_EXERCISE DESCRIPTION_
Leave the images behind and copy every record exactly.

^^^^^^^^

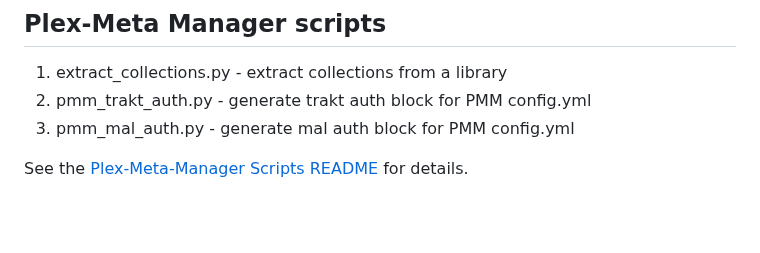
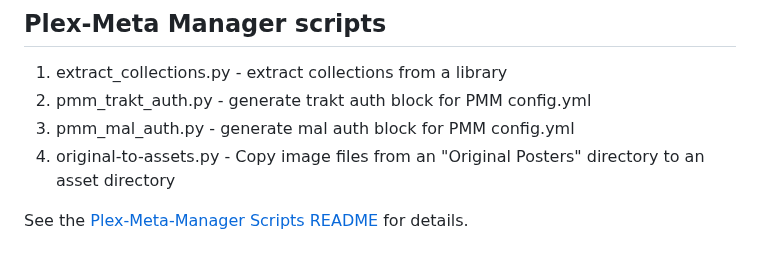
Before and after one commit to chazlarson/Media-Scripts, a Markdown page: README.md, the part around the change. GitHub-like rendering; blank space fills up the shorter version.

```diff
--- a/README.md
+++ b/README.md
@@ -84,6 +84,7 @@ See the [Plex Scripts README](Plex/README.md) for details.
 1. extract_collections.py - extract collections from a library
 2. pmm_trakt_auth.py - generate trakt auth block for PMM config.yml
 3. pmm_mal_auth.py - generate mal auth block for PMM config.yml
+4. original-to-assets.py - Copy image files from an "Original Posters" directory to an asset directory
 
 See the [Plex-Meta-Manager Scripts README](Plex-Meta-Manager/README.md) for details.
 
```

^^^^^^^^

_ANSWER TO THIS TASK_
Before and after one commit to chazlarson/Media-Scripts, a Markdown page: README.md, the part around the change. GitHub-like rendering; blank space fills up the shorter version.

```diff
--- a/README.md
+++ b/README.md
@@ -84,6 +84,7 @@ See the [Plex Scripts README](Plex/README.md) for details.
 1. extract_collections.py - extract collections from a library
 2. pmm_trakt_auth.py - generate trakt auth block for PMM config.yml
 3. pmm_mal_auth.py - generate mal auth block for PMM config.yml
+4. original-to-assets.py - Copy image files from an "Original Posters" directory to an asset directory
 
 See the [Plex-Meta-Manager Scripts README](Plex-Meta-Manager/README.md) for details.
 
```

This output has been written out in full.